I’ve said it time and again about mobile, IoT and other technologies. I’ll say it again now about RPA: we must embrace this unique opportunity to reimagine and reengineer our business processes in order to best take advantage of all that RPA has to offer. But we rarely do. We (almost) always start with a low-risk process (guaranteeing a low ROI) and literally codify (in software) the current, likely sub-optimal, business processes, further negating the potential for greater benefit.
In order to really get the most of RPA, we must break from the constraints of the past. We should follow Kylo Ren’s advice and “Let the past die.” Unfortunately, not everyone agrees. A whole bunch of folks in your company resist changing how things are done—for many reasons. Therefore, more than anything else, this is a cultural challenge. We know how things work today. We’re comfortable with the current processes and with our current roles and responsibilities. Breaking these norms, “killing” them to allow us to reach our true potential (to paraphrase Kylo) is hard, but necessary.
For me, the opportunity to help redefine how things work, how to do things better, how to make life easier for people is a lot of fun and always very energizing. It also helps that working at Anexinet, I’m coming at the client’s problem as an outsider with none of the preconceptions or constraints that come from years of working at the client’s company.
To overcome this common roadblock, Anexinet helps clients define their RPA strategy and a broad set of use cases via our proven ideation process that promotes outside the box thinking and prioritizes ideas according to business impact, organizational readiness and complexity, helping to define your automation roadmap.

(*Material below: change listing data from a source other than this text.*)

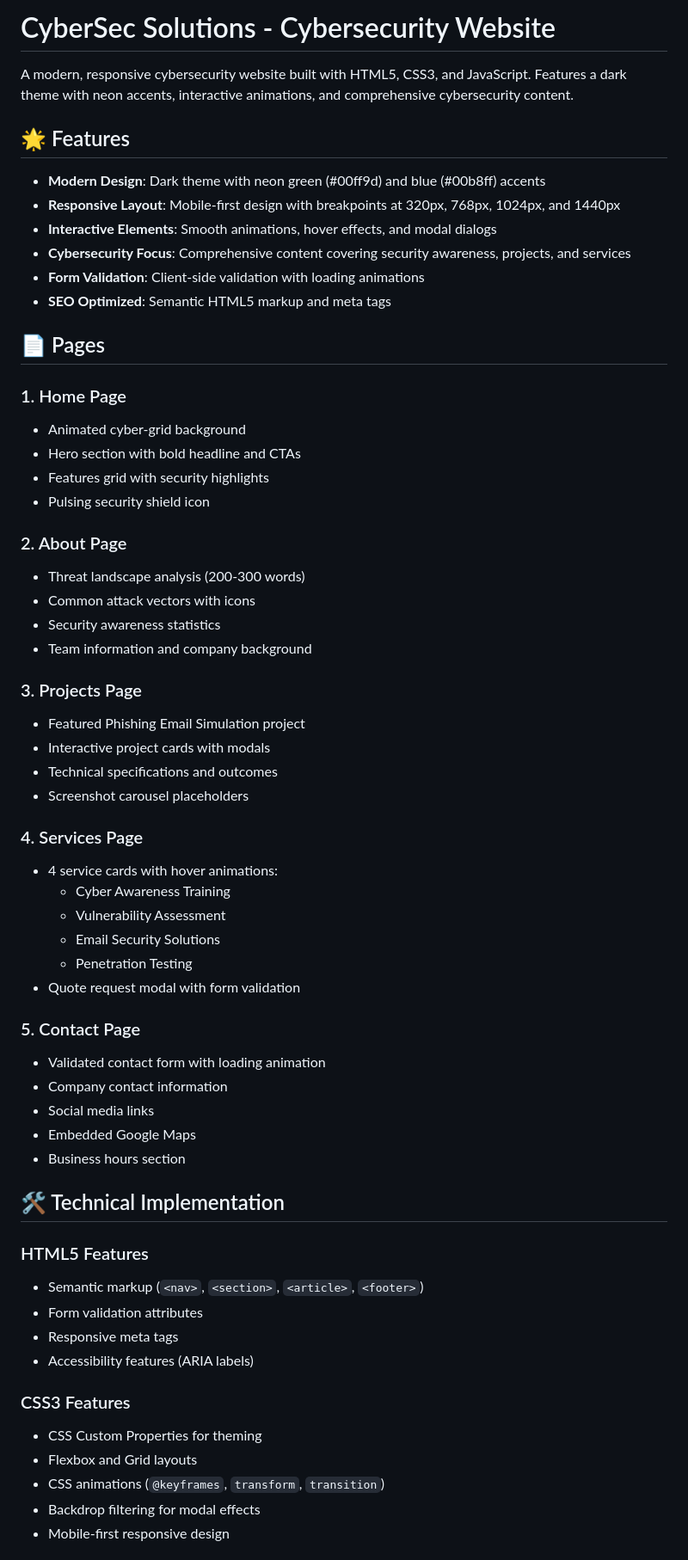
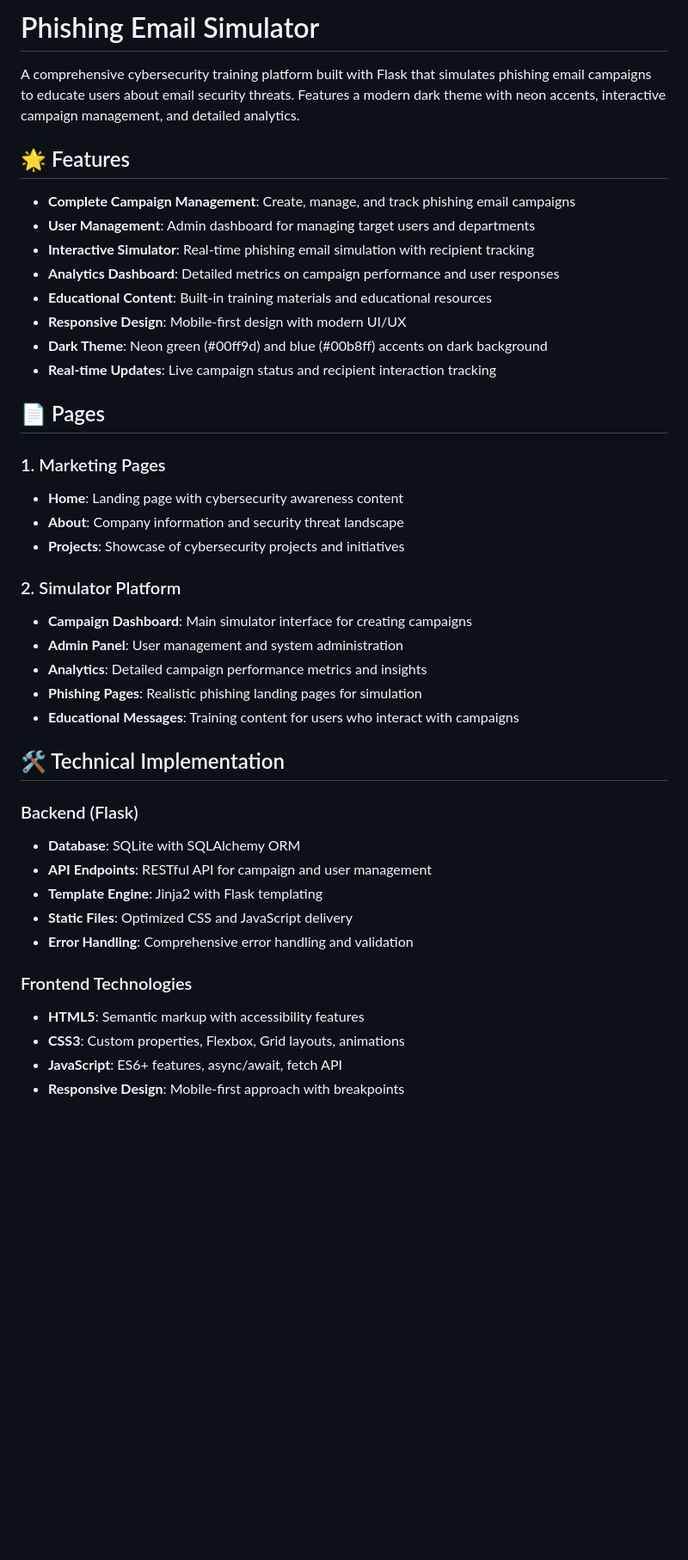
Before and after one commit to ElonCoding/Phishing-Email-Simulator-, a Markdown page: README.md, the part around one of its changes. Shown at 86% size. GitHub-like rendering; blank space fills up the shorter version.

```diff
--- a/README.md
+++ b/README.md
@@ -1,63 +1,44 @@
-# CyberSec Solutions - Cybersecurity Website
+# Phishing Email Simulator
 
-A modern, responsive cybersecurity website built with HTML5, CSS3, and JavaScript. Features a dark theme with neon accents, interactive animations, and comprehensive cybersecurity content.
+A comprehensive cybersecurity training platform built with Flask that simulates phishing email campaigns to educate users about email security threats. Features a modern dark theme with neon accents, interactive campaign management, and detailed analytics.
 
 ## 🌟 Features
 
-- **Modern Design**: Dark theme with neon green (#00ff9d) and blue (#00b8ff) accents
-- **Responsive Layout**: Mobile-first design with breakpoints at 320px, 768px, 1024px, and 1440px
-- **Interactive Elements**: Smooth animations, hover effects, and modal dialogs
-- **Cybersecurity Focus**: Comprehensive content covering security awareness, projects, and services
-- **Form Validation**: Client-side validation with loading animations
-- **SEO Optimized**: Semantic HTML5 markup and meta tags
+- **Complete Campaign Management**: Create, manage, and track phishing email campaigns
+- **User Management**: Admin dashboard for managing target users and departments
+- **Interactive Simulator**: Real-time phishing email simulation with recipient tracking
+- **Analytics Dashboard**: Detailed metrics on campaign performance and user responses
+- **Educational Content**: Built-in training materials and educational resources
+- **Responsive Design**: Mobile-first design with modern UI/UX
+- **Dark Theme**: Neon green (#00ff9d) and blue (#00b8ff) accents on dark background
+- **Real-time Updates**: Live campaign status and recipient interaction tracking
 
 ## 📄 Pages
 
-### 1. Home Page
-- Animated cyber-grid background
-- Hero section with bold headline and CTAs
-- Features grid with security highlights
-- Pulsing security shield icon
+### 1. Marketing Pages
+- **Home**: Landing page with cybersecurity awareness content
+- **About**: Company information and security threat landscape
+- **Projects**: Showcase of cybersecurity projects and initiatives
 
-### 2. About Page
-- Threat landscape analysis (200-300 words)
-- Common attack vectors with icons
-- Security awareness statistics
-- Team information and company background
-
-### 3. Projects Page
-- Featured Phishing Email Simulation project
-- Interactive project cards with modals
-- Technical specifications and outcomes
-- Screenshot carousel placeholders
-
-### 4. Services Page
-- 4 service cards with hover animations:
-  - Cyber Awareness Training
-  - Vulnerability Assessment
-  - Email Security Solutions
-  - Penetration Testing
-- Quote request modal with form validation
-
-### 5. Contact Page
-- Validated contact form with loading animation
-- Company contact information
-- Social media links
-- Embedded Google Maps
-- Business hours section
+### 2. Simulator Platform
+- **Campaign Dashboard**: Main simulator interface for creating campaigns
+- **Admin Panel**: User management and system administration
+- **Analytics**: Detailed campaign performance metrics and insights
+- **Phishing Pages**: Realistic phishing landing pages for simulation
+- **Educational Messages**: Training content for users who interact with campaigns
 
 ## 🛠 Technical Implementation
 
-### HTML5 Features
-- Semantic markup (`<nav>`, `<section>`, `<article>`, `<footer>`)
-- Form validation attributes
-- Responsive meta tags
-- Accessibility features (ARIA labels)
+### Backend (Flask)
+- **Database**: SQLite with SQLAlchemy ORM
+- **API Endpoints**: RESTful API for campaign and user management
+- **Template Engine**: Jinja2 with Flask templating
+- **Static Files**: Optimized CSS and JavaScript delivery
+- **Error Handling**: Comprehensive error handling and validation
 
-### CSS3 Features
-- CSS Custom Properties for theming
-- Flexbox and Grid layouts
-- CSS animations (`@keyframes`, `transform`, `transition`)
-- Backdrop filtering for modal effects
-- Mobile-first responsive design
+### Frontend Technologies
+- **HTML5**: Semantic markup with accessibility features
+- **CSS3**: Custom properties, Flexbox, Grid layouts, animations
+- **JavaScript**: ES6+ features, async/await, fetch API
+- **Responsive Design**: Mobile-first approach with breakpoints
 
```
Also changed, not shown: other parts of README.md (+123 -75 lines).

To learn more about how RPA can benefit your organization, please don’t hesitate to reach out to Anexinet for more detail. We’d love to help you get started.
But it all starts with Kylo’s quote. Break from the past to build a stronger enterprise and a more powerful RPA strategy.
Necessary cookies are absolutely essential for the website to function properly. These cookies ensure basic functionalities and security features of the website, anonymously.
|cookielawinfo-checbox-analytics||11 months||This cookie is set by GDPR Cookie Consent plugin. The cookie is used to store the user consent for the cookies in the category "Analytics".|
|cookielawinfo-checbox-functional||11 months||The cookie is set by GDPR cookie consent to record the user consent for the cookies in the category "Functional".|
|cookielawinfo-checbox-others||11 months||This cookie is set by GDPR Cookie Consent plugin. The cookie is used to store the user consent for the cookies in the category "Other.|
|cookielawinfo-checkbox-necessary||11 months||This cookie is set by GDPR Cookie Consent plugin. The cookies is used to store the user consent for the cookies in the category "Necessary".|
|cookielawinfo-checkbox-performance||11 months||This cookie is set by GDPR Cookie Consent plugin. The cookie is used to store the user consent for the cookies in the category "Performance".|
Functional cookies help to perform certain functionalities like sharing the content of the website on social media platforms, collect feedbacks, and other third-party features.
Performance cookies are used to understand and analyze the key performance indexes of the website which helps in delivering a better user experience for the visitors.
Analytical cookies are used to understand how visitors interact with the website. These cookies help provide information on metrics the number of visitors, bounce rate, traffic source, etc.
Advertisement cookies are used to provide visitors with relevant ads and marketing campaigns. These cookies track visitors across websites and collect information to provide customized ads.
Other uncategorized cookies are those that are being analyzed and have not been classified into a category as yet.